About this exercise: Reproduce every record verbatim but drop the pictures.

Records shown:
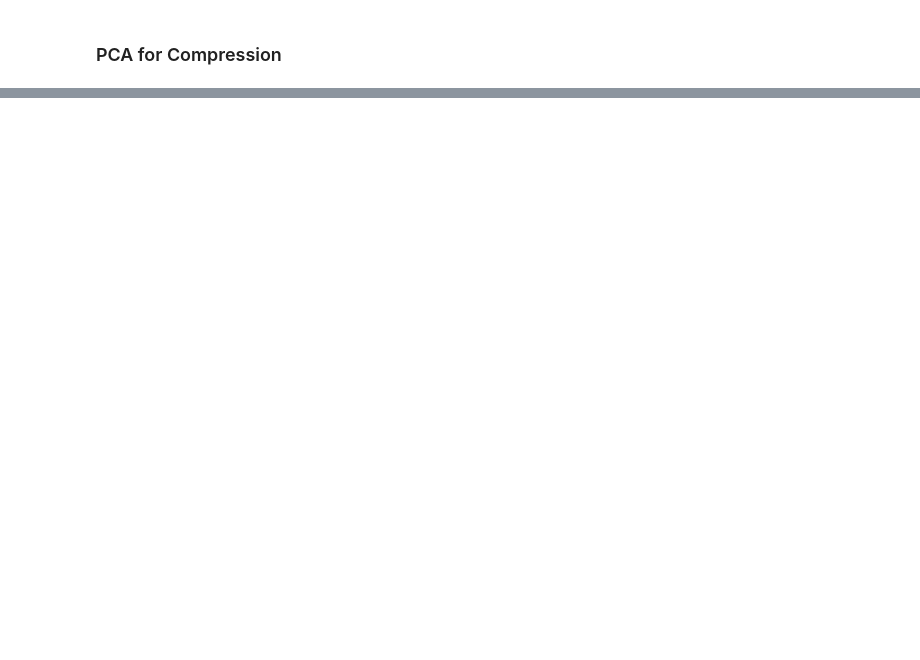
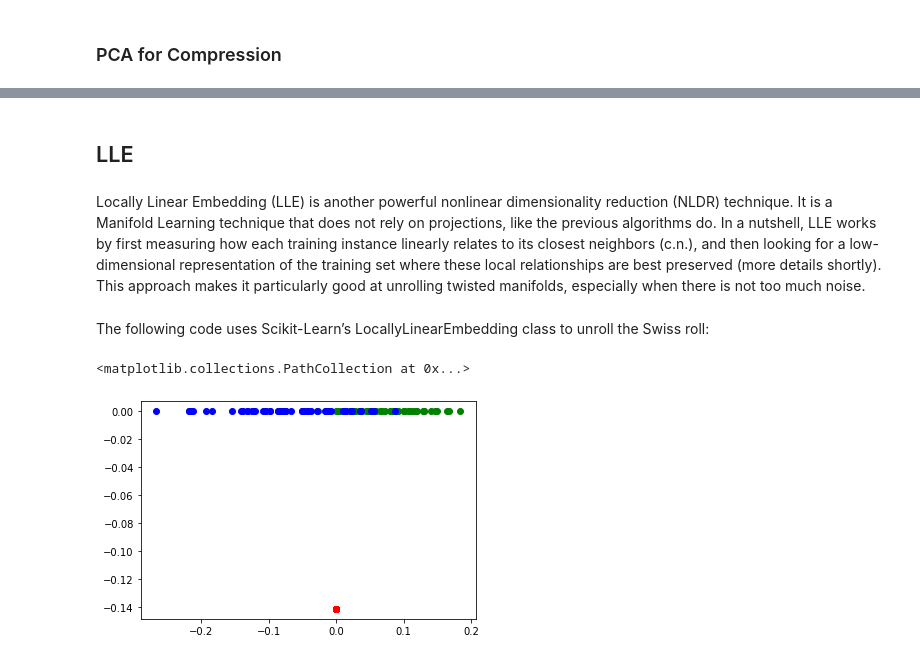
Before and after one commit to Nosteffany/hands_on_ml, a Jupyter notebook: DimReduction/DimReduction.ipynb, the cells around one changed output, grey strips where cells are left out. Cells and saved outputs as stored; diff of their text form; code cells hidden in the pictures; blank space fills up the shorter version.

```diff
--- a/DimReduction/DimReduction.ipynb
+++ b/DimReduction/DimReduction.ipynb
@@ -157,9 +157,10 @@ principal components of the training set, then extracts the two unit vectors tha
 define the first two PCs:
 # %%
 import numpy as np
-from sklearn.datasets import fetch_california_housing
+from sklearn.datasets import load_iris
 
 np.set_printoptions(suppress=True)
 
-data = fetch_california_housing()
-X = data.data[:8000]
+data = load_iris()
+X = data.data
+y = data.target
@@ -258,0 +407,28 @@ wouldn’t lose too much explained variance.
+# %% [markdown]
+## LLE
+# %% [markdown]
+Locally Linear Embedding (LLE)  is another powerful nonlinear dimensionality
+reduction (NLDR) technique. It is a Manifold Learning technique that does not
+rely on projections, like the previous algorithms do. In a nutshell, LLE works by
+first measuring how each training instance linearly relates to its closest
+neighbors (c.n.), and then looking for a low-dimensional representation of the
+training set where these local relationships are best preserved (more details
+shortly). This approach makes it particularly good at unrolling twisted
+manifolds, especially when there is not too much noise.
+# %% [markdown]
+The following code uses Scikit-Learn’s LocallyLinearEmbedding class to
+unroll the Swiss roll:
+# %%
+from sklearn.manifold import LocallyLinearEmbedding
+lle = LocallyLinearEmbedding(n_components=2, n_neighbors=10)
+
+X_reduced = lle.fit_transform(X)
+# %%
+import matplotlib.pyplot as plt
+
+plt.scatter(X_reduced[y==0][:,1],X_reduced[y==0][:,0],c='red')
+plt.scatter(X_reduced[y==1][:,1],X_reduced[y==1][:,0],c='green')
+plt.scatter(X_reduced[y==2][:,1],X_reduced[y==2][:,0],c='blue')
+# %% [output]
+<matplotlib.collections.PathCollection at 0x...>
+[figure, added]
```
Also changed, not shown: parts of 33 cells of this notebook, 12 other files.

Solution below:
Before and after one commit to Nosteffany/hands_on_ml, a Jupyter notebook: DimReduction/DimReduction.ipynb, the cells around one changed output, grey strips where cells are left out. Cells and saved outputs as stored; diff of their text form; code cells hidden in the pictures; blank space fills up the shorter version.

```diff
--- a/DimReduction/DimReduction.ipynb
+++ b/DimReduction/DimReduction.ipynb
@@ -157,9 +157,10 @@ principal components of the training set, then extracts the two unit vectors tha
 define the first two PCs:
 # %%
 import numpy as np
-from sklearn.datasets import fetch_california_housing
+from sklearn.datasets import load_iris
 
 np.set_printoptions(suppress=True)
 
-data = fetch_california_housing()
-X = data.data[:8000]
+data = load_iris()
+X = data.data
+y = data.target
@@ -258,0 +407,28 @@ wouldn’t lose too much explained variance.
+# %% [markdown]
+## LLE
+# %% [markdown]
+Locally Linear Embedding (LLE)  is another powerful nonlinear dimensionality
+reduction (NLDR) technique. It is a Manifold Learning technique that does not
+rely on projections, like the previous algorithms do. In a nutshell, LLE works by
+first measuring how each training instance linearly relates to its closest
+neighbors (c.n.), and then looking for a low-dimensional representation of the
+training set where these local relationships are best preserved (more details
+shortly). This approach makes it particularly good at unrolling twisted
+manifolds, especially when there is not too much noise.
+# %% [markdown]
+The following code uses Scikit-Learn’s LocallyLinearEmbedding class to
+unroll the Swiss roll:
+# %%
+from sklearn.manifold import LocallyLinearEmbedding
+lle = LocallyLinearEmbedding(n_components=2, n_neighbors=10)
+
+X_reduced = lle.fit_transform(X)
+# %%
+import matplotlib.pyplot as plt
+
+plt.scatter(X_reduced[y==0][:,1],X_reduced[y==0][:,0],c='red')
+plt.scatter(X_reduced[y==1][:,1],X_reduced[y==1][:,0],c='green')
+plt.scatter(X_reduced[y==2][:,1],X_reduced[y==2][:,0],c='blue')
+# %% [output]
+<matplotlib.collections.PathCollection at 0x...>
+[figure, added]
```
Also changed, not shown: parts of 33 cells of this notebook, 12 other files.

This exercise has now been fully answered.